Work instructions:
Go through the data and copy every line in which "never" appears.
*** Opening Entries provided ***
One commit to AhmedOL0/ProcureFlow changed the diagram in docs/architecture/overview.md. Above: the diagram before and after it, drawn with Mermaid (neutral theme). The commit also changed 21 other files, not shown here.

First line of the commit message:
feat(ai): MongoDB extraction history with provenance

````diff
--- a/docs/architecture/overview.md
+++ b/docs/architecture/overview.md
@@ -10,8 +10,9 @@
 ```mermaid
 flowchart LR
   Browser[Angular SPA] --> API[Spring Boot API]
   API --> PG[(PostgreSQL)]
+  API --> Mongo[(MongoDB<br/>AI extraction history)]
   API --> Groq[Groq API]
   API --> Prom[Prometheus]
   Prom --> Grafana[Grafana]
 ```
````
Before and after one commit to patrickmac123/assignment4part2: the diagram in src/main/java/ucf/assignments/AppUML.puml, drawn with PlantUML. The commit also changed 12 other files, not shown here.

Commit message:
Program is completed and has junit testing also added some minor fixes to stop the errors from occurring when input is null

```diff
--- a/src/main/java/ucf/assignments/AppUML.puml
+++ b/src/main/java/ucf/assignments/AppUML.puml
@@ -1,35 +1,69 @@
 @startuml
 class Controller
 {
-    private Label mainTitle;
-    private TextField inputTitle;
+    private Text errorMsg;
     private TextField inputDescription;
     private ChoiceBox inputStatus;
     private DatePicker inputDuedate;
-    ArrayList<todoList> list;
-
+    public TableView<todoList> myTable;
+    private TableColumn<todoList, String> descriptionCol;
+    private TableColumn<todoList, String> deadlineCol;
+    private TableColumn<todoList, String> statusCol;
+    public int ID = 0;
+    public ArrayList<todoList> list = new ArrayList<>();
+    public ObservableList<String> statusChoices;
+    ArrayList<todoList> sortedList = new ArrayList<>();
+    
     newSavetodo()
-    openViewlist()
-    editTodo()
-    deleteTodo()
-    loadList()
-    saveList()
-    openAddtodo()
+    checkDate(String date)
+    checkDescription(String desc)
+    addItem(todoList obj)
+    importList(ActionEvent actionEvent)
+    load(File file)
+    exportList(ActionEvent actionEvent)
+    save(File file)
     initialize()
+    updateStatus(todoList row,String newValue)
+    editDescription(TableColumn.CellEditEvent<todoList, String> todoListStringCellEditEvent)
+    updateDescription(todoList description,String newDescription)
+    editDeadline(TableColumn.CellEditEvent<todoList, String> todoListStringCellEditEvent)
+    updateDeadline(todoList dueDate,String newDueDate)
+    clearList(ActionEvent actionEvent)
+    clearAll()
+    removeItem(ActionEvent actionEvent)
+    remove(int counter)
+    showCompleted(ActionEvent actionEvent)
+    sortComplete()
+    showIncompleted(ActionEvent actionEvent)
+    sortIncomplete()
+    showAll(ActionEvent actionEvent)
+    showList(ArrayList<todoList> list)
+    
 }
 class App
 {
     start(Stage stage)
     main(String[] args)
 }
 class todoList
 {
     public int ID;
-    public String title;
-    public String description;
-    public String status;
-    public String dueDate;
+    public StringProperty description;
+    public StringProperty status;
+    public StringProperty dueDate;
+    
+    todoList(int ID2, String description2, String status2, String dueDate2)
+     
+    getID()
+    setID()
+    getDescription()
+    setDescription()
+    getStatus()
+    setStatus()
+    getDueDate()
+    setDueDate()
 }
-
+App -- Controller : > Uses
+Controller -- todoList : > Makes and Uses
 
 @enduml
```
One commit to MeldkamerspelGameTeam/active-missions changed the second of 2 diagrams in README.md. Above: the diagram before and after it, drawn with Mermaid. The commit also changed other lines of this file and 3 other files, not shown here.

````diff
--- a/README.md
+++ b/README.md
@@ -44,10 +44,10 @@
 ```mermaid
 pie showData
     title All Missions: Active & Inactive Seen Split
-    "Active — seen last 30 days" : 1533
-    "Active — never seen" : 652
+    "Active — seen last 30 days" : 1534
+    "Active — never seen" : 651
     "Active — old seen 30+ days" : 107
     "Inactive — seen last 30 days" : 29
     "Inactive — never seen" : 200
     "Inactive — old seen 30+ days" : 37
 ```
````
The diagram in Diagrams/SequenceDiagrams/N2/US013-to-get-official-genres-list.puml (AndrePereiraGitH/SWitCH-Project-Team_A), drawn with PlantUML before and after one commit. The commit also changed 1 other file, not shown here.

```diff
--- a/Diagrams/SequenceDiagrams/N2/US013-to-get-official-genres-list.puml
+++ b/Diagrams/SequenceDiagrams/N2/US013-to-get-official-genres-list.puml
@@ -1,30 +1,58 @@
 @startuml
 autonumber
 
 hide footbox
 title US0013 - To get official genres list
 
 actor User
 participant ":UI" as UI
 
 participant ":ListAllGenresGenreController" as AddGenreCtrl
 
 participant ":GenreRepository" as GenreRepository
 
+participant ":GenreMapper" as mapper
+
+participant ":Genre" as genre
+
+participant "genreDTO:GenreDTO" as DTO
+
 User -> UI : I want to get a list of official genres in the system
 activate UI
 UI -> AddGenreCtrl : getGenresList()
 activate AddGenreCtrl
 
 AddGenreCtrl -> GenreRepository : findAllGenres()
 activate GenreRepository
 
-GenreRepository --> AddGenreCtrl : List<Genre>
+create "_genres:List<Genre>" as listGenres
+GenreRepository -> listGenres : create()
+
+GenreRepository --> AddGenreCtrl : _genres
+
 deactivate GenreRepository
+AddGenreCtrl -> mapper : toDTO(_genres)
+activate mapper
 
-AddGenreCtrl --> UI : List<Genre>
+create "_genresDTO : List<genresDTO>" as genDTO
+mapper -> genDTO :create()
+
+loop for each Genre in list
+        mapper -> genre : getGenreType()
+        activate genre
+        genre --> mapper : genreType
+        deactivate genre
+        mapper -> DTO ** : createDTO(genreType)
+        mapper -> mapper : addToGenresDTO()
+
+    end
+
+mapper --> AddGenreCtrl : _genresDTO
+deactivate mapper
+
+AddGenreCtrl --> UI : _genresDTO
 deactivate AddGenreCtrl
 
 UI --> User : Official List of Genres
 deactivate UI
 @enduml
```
*** Closing Entries provided ***
Solution to this task:
-    "Active — never seen" : 652
+    "Active — never seen" : 651
     "Inactive — never seen" : 200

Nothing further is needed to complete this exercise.